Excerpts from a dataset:
---+---

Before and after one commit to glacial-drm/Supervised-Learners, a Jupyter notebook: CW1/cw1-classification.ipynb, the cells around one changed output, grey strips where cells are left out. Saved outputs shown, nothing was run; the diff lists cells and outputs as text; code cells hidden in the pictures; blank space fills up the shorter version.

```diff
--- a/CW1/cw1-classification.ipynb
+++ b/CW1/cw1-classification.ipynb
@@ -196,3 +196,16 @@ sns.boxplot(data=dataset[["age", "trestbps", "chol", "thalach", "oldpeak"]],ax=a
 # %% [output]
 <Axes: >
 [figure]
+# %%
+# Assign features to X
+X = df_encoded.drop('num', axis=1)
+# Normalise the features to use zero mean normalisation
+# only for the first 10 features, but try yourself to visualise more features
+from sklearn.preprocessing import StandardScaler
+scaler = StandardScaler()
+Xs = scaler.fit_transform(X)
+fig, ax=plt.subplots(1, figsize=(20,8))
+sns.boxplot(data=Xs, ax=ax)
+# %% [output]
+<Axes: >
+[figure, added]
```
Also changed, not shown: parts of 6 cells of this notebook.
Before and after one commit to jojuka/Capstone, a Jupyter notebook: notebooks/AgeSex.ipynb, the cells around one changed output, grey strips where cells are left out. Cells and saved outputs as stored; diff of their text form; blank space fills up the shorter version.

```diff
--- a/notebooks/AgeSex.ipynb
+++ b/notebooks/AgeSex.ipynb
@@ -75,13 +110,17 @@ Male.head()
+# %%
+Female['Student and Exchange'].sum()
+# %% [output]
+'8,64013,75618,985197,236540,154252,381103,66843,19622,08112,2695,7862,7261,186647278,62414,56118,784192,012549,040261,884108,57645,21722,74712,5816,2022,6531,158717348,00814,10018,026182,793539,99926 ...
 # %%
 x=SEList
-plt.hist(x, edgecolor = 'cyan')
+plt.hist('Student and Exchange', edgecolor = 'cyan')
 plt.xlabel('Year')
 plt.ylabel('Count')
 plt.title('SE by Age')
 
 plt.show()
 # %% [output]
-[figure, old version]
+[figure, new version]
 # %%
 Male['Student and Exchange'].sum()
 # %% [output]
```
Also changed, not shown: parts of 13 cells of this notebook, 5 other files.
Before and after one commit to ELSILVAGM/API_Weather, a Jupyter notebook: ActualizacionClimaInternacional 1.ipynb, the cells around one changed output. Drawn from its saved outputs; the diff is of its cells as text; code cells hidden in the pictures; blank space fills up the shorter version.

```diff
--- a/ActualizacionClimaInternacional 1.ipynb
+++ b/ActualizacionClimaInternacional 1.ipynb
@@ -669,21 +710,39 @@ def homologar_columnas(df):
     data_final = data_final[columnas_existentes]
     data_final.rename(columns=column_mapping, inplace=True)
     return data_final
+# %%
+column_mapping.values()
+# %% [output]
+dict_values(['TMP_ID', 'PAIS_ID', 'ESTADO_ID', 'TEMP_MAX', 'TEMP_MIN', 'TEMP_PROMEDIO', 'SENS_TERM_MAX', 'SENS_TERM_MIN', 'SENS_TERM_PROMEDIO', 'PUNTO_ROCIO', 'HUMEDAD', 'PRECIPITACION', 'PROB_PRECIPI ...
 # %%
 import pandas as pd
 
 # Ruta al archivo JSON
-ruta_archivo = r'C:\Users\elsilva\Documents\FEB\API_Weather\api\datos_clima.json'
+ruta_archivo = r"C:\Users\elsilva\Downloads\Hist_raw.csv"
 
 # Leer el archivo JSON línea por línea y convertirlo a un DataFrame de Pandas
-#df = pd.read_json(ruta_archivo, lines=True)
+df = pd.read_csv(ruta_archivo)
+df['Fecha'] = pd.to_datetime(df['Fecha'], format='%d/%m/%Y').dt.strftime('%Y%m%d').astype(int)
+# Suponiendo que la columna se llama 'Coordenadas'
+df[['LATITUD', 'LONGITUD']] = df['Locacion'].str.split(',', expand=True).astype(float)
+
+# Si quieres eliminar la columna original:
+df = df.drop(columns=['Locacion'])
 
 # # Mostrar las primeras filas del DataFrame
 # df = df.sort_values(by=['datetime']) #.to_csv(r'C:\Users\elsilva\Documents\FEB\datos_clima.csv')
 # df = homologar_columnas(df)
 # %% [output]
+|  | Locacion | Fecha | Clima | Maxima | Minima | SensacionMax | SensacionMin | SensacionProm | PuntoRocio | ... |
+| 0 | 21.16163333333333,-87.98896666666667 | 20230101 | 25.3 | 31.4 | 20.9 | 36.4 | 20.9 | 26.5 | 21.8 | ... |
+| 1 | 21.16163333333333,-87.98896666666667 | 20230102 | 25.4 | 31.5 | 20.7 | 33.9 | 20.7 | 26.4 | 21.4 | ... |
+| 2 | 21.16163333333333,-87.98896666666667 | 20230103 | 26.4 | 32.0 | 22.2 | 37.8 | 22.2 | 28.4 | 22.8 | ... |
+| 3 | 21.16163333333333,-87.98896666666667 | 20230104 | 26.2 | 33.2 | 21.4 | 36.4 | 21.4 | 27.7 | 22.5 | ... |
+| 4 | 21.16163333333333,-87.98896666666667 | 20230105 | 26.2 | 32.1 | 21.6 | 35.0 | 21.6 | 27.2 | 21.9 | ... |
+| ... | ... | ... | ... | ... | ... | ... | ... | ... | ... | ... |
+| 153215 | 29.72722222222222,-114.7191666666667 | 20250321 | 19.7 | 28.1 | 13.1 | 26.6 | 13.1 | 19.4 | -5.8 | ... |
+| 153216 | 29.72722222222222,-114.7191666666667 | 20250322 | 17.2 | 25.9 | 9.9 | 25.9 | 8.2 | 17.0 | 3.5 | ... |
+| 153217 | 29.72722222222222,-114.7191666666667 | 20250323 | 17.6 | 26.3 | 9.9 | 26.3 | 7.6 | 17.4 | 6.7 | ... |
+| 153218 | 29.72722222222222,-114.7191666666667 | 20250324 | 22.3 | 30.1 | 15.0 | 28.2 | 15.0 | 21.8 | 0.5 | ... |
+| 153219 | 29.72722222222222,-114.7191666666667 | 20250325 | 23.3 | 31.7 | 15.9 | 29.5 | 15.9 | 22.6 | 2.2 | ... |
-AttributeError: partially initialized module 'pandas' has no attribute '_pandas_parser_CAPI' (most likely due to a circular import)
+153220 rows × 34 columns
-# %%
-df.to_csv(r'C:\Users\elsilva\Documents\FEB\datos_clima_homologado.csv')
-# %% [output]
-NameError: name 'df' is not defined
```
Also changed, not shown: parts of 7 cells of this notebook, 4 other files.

---+---

To do >>
Report back every line of the entries in which "parts" occurs.

Exercise response >>
Also changed, not shown: parts of 6 cells of this notebook.
Also changed, not shown: parts of 13 cells of this notebook, 5 other files.
Also changed, not shown: parts of 7 cells of this notebook, 4 other files.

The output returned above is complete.